When A and I sit around discussing -- and, okay, sometimes bemoaning -- our situations, I know she, as a single mother, has it harder than me. We both know if we were Black or transgendered or more differently-abled than we are (or any of the other ridiculous things that can label one around here and make one, therefore, to some, “less-than” or “weird” or “automatically criminal and/or stupid and/or degenerate and/or inferior and/or, at the very least, suspect” in ways that limit opportunities and inclusion) it would be harder. That’s just logical! I think I have said this before: the only people who ever say stuff like “it’s all relative” are those privileged enough to have that belief and clueless enough to express it. Most of us know better – and we’ve learned the hard way.
I make this point not to punish all the annoying people who think they have it sooo hard and don’t. What I want to do is draw a link to the sorts of persistent economic and social injustices that are fundamentally grounded in these types of self-rationalization – and that are typically unavailable to deeply logical people, including many on the autism spectrum.
Logical people just can’t get around numbers. If Person A has a salary of $200,000 and their “lifestyle” demands a new car every year and Person A is not logical, Person A can say to herself, “I need this new $30,000 car,” with no qualms whatsoever about those in need, such as, say, Person B, who makes $10,000 a year and is struggling to feed her family and has a car that barely functions. Person A can tell Person B, “It’s all relative.” But Person B, if she is logical, logically knows this is not true: A working car is a working car. $1=$1. $30,000 can feed four families for a year.
I like to believe that a logical Person B, if she somehow secured a job making $200,000 a year, and was in the same situation as Person A, above, would use that $30,000 to help those in need rather than to buy a new car because it is reasonably the right thing to do. A and I sure would. We don't just bemoan. We also plan for the day when we will be better able to help others. Those are our Special Fantasies.
Truly logical people cannot ignore the fact that torture is torture:
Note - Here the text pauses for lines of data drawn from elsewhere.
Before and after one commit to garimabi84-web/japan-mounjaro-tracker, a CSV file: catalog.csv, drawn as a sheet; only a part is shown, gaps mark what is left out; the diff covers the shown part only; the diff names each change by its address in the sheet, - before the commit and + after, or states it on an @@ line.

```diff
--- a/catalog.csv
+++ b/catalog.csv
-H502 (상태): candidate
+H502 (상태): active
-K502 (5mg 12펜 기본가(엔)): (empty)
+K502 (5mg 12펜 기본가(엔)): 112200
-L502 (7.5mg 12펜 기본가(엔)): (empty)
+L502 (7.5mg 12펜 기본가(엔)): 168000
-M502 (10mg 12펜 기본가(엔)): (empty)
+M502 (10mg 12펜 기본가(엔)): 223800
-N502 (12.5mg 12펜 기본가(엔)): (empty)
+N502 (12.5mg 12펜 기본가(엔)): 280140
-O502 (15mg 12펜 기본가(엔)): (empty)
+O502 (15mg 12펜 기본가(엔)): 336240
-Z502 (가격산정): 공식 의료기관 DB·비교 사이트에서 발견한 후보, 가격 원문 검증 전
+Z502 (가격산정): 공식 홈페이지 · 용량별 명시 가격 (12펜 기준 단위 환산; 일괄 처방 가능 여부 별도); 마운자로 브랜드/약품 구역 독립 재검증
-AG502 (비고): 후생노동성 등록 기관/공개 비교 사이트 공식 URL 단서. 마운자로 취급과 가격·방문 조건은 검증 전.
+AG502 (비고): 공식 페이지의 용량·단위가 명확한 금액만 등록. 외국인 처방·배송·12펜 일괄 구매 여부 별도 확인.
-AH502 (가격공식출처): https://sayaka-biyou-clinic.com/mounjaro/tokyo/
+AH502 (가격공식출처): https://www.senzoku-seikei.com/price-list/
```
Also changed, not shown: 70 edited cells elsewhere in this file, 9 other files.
When Dick Cheney calls torture ‘enhanced interrogation,’ it doesn’t make us understand torture in a different way; it’s just a means for those who know they’re doing something wrong to find a phrase that doesn’t immediately acknowledge the wrongdoing…
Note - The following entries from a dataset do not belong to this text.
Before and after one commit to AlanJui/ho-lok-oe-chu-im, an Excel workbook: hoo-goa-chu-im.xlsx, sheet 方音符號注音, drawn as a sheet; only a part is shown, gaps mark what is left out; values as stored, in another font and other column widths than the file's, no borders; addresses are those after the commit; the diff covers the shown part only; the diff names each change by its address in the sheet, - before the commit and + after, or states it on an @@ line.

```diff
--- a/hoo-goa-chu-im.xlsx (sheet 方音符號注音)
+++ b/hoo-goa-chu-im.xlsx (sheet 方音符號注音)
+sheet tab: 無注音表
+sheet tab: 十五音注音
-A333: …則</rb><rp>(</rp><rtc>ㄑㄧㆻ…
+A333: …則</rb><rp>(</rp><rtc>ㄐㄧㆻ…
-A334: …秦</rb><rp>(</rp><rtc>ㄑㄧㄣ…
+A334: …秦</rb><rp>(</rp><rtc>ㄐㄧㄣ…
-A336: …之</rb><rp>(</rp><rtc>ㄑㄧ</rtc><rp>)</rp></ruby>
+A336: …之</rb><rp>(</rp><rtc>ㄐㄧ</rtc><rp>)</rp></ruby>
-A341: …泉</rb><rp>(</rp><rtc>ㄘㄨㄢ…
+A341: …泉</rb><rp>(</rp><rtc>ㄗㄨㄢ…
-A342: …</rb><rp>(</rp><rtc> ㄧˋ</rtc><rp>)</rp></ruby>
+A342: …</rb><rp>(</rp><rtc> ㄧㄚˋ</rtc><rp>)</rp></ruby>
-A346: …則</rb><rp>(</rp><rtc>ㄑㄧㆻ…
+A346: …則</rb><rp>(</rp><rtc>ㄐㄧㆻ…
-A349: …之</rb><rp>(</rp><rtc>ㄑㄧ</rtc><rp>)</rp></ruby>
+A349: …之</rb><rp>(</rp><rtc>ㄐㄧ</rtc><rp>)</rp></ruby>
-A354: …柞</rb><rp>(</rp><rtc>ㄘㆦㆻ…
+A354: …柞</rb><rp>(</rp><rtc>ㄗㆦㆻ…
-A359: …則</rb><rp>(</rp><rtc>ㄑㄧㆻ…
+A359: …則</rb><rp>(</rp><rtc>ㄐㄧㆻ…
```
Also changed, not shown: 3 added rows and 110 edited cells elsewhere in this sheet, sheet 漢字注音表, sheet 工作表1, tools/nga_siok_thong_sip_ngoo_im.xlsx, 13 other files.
Whatever name Cheney’s men gave torture, they knew what it was. A grotesque euphemism is offensive exactly because we recognize perfectly the mismatch between the word and its referent. It’s an instrument of evasion, like a speeding getaway car, not an instrument of unconsciousness, like a blackjack.
“Word Magic,” by Adam Gopnik in The New Yorker
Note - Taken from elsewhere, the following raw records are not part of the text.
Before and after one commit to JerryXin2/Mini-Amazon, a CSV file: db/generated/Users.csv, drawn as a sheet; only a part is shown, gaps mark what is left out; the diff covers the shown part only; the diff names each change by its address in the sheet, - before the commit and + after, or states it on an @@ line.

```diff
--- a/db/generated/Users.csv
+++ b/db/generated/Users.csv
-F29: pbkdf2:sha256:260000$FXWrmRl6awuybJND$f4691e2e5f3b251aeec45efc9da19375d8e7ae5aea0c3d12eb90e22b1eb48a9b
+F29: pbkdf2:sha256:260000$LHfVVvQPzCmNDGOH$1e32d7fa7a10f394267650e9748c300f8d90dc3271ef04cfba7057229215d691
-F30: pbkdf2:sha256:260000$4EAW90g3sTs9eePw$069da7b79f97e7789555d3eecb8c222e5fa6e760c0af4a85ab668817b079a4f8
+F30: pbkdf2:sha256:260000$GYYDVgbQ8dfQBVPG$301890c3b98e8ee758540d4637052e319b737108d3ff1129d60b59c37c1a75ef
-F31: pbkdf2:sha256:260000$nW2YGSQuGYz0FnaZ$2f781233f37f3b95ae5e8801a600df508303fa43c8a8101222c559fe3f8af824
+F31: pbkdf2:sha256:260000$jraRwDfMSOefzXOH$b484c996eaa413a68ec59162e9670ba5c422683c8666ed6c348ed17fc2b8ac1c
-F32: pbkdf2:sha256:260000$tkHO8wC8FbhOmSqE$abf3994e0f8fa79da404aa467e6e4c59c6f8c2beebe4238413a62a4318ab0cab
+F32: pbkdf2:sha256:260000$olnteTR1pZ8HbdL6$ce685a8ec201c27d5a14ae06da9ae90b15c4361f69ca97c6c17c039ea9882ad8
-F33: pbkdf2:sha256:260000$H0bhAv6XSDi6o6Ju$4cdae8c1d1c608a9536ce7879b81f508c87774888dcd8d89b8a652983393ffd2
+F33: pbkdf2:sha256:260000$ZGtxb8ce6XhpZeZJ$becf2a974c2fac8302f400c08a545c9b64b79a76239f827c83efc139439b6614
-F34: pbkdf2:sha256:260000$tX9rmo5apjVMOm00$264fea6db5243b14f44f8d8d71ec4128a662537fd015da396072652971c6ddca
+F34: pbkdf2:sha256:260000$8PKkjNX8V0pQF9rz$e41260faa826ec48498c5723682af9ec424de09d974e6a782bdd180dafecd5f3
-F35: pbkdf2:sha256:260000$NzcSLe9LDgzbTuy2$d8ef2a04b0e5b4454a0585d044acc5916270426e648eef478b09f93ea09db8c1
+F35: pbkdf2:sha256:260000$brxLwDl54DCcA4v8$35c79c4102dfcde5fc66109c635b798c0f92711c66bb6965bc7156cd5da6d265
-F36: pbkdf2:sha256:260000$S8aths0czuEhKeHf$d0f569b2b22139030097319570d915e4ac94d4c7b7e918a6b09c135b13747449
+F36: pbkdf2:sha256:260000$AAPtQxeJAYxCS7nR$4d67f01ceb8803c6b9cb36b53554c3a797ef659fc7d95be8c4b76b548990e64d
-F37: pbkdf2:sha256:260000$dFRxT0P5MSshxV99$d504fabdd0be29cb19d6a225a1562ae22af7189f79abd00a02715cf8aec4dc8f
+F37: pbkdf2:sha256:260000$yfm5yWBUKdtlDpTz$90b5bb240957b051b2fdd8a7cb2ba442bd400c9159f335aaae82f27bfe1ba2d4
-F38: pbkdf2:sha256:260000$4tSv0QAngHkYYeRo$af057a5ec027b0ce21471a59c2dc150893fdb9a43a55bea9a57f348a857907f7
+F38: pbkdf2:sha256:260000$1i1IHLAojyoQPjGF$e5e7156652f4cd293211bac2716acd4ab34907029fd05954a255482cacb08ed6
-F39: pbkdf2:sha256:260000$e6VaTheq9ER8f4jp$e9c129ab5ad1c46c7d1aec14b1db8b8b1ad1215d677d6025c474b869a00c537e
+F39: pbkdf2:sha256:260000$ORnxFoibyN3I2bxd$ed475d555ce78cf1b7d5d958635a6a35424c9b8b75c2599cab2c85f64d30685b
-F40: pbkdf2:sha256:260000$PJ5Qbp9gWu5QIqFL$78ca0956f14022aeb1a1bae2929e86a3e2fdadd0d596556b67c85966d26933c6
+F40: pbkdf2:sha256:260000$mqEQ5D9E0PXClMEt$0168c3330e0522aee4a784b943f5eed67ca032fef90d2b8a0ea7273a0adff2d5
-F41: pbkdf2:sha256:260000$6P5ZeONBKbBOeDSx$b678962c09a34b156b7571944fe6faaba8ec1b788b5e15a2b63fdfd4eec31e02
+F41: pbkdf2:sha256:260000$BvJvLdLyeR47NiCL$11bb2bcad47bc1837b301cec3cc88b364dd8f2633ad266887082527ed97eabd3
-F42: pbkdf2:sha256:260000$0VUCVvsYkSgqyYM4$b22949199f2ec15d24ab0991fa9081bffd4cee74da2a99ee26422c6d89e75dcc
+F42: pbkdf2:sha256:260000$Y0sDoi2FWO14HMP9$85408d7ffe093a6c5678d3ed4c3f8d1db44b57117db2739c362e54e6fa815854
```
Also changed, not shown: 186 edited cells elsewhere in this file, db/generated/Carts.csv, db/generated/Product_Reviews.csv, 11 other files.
Ostensibly, the more logical you are, the more you recognize this sort of internal, mutual and/or institutional subterfuge; ideally – and in fact – logic thus makes one less prone to evasion, rationalization, justification….
Truly logical people know, logically, that there is plenty for ALL on this planet, if we omit greed on the micro (personal wealth hoarded and/or spent on thing after thing) and macro (nationalism, imperialism, huge corporations oriented primarily toward profit) levels. I am aware that’s not going to happen right this very minute – tho A and I wish it would! – but what if, bit by bit, people and institutions became more logical, and thereby more justice-oriented? What if empathy was linked primarily to real-life actions and choices that actually promote justice (rather than to a nice-seeming attitude)?
It makes me bonkers when allistic people assume that autistic people lack empathy. Here’s just ONE reason why: for many of us, logic is linked to empathy as a value that must be enacted, rather than as a feeling that may be ignored – or rationalized away. Some people on the spectrum may seem self-centered, focused on their Special Interests and/or socially inept, but their literality and logical-tendencies typically make them among the most fair, just, unselfish, empathetic people around.
Full Spectrum Mama
P.S. This is the Second NEURO-MOMENT. Read the first here.